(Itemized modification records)
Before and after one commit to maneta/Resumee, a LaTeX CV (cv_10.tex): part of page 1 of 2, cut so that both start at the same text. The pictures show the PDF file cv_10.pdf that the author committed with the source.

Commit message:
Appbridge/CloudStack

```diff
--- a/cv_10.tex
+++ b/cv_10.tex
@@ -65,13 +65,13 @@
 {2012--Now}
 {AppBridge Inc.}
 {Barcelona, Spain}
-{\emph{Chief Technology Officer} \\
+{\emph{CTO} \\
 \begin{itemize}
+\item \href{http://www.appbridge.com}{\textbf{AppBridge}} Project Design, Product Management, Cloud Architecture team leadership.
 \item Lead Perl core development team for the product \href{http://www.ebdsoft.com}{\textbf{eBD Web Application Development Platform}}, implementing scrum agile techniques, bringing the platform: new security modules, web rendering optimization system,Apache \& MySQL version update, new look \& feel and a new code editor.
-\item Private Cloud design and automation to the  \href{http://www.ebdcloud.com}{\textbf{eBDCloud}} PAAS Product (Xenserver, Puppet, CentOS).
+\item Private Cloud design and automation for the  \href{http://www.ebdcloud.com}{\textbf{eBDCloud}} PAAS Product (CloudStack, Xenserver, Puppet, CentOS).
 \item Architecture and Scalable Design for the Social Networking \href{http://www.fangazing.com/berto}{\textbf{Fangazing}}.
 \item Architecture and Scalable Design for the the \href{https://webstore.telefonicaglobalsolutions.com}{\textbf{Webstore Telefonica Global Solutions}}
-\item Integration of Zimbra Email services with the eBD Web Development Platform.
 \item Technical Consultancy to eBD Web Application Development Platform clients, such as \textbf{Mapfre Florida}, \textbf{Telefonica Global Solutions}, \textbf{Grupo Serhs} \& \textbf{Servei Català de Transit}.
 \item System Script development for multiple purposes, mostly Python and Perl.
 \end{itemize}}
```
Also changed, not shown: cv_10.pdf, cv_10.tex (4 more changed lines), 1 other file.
==
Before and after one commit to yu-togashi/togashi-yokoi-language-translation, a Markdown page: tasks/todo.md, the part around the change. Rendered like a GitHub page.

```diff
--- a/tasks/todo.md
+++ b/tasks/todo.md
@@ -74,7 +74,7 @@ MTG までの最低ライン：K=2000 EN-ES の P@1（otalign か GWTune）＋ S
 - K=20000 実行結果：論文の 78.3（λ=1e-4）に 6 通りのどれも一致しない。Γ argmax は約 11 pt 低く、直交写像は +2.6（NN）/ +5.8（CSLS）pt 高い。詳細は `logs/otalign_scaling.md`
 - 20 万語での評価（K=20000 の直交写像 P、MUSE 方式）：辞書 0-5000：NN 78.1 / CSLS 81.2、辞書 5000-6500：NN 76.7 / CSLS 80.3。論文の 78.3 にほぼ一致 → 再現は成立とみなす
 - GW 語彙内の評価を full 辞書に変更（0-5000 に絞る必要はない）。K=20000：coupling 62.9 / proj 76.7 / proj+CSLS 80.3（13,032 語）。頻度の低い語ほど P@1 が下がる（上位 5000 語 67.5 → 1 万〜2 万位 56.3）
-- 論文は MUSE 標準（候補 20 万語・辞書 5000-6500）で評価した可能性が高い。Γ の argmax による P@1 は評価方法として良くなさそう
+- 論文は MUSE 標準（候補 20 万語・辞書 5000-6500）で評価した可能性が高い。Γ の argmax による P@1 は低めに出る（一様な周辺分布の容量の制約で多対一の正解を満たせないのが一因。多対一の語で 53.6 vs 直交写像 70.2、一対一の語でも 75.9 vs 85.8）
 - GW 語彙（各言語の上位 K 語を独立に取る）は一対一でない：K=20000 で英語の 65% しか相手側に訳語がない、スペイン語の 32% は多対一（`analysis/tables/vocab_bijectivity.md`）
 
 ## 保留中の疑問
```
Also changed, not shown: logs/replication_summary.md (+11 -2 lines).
---
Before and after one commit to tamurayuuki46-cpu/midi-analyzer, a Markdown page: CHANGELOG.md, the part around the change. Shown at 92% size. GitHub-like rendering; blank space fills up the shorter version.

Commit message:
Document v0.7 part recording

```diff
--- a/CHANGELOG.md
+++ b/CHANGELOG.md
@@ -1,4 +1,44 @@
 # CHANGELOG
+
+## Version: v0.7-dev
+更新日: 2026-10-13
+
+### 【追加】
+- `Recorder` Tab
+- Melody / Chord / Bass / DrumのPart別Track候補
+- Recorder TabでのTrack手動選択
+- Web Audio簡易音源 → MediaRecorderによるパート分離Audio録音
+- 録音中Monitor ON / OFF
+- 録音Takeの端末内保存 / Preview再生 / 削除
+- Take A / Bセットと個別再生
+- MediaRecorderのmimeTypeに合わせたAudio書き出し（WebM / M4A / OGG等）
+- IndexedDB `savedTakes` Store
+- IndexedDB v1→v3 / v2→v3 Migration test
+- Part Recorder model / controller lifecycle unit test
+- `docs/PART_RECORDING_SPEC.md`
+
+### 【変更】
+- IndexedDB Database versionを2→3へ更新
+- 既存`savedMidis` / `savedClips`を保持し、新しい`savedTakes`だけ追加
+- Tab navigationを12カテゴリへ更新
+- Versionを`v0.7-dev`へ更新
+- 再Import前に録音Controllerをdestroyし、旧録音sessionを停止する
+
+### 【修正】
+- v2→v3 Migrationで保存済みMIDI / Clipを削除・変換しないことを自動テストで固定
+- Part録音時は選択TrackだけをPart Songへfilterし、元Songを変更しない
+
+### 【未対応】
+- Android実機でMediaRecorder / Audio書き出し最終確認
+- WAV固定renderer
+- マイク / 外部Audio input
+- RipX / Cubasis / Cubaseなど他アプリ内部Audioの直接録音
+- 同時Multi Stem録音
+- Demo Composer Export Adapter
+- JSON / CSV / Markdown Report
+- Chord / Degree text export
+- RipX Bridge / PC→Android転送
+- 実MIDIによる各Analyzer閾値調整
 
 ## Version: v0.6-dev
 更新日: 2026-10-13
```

== WHAT TO DO ==
Your answer should be the lines of the records that hold the string "CHANGELOG".

== REPLY TO THE TASK ==
Before and after one commit to tamurayuuki46-cpu/midi-analyzer, a Markdown page: CHANGELOG.md, the part around the change. Shown at 92% size. GitHub-like rendering; blank space fills up the shorter version.
--- a/CHANGELOG.md
+++ b/CHANGELOG.md
 # CHANGELOG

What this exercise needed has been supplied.